• **Work required**
From the records below, copy out each line that has the word "data".

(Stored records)
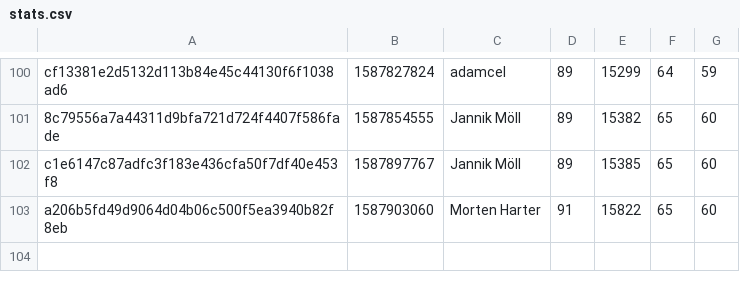
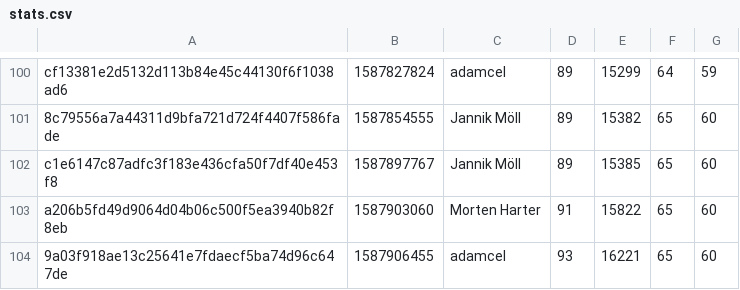
Before and after one commit to MoellJ/moellj.github.io, a CSV file: data/stats.csv, drawn as a sheet; only a part is shown, gaps mark what is left out.

```diff
--- a/data/stats.csv
+++ b/data/stats.csv
@@ -103 +103,2 @@ c1e6147c87adfc3f183e436cfa50f7df40e453f8 , 1587897767 , Jannik Möll , 89 , 1538
 a206b5fd49d9064d04b06c500f5ea3940b82f8eb , 1587903060 , Morten Harter , 91 , 15822 , 65 , 60
+9a03f918ae13c25641e7fdaecf5ba74d96c647de , 1587906455 , adamcel , 93 , 16221 , 65 , 60
```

• **Response area**
Before and after one commit to MoellJ/moellj.github.io, a CSV file: data/stats.csv, drawn as a sheet; only a part is shown, gaps mark what is left out.
--- a/data/stats.csv
+++ b/data/stats.csv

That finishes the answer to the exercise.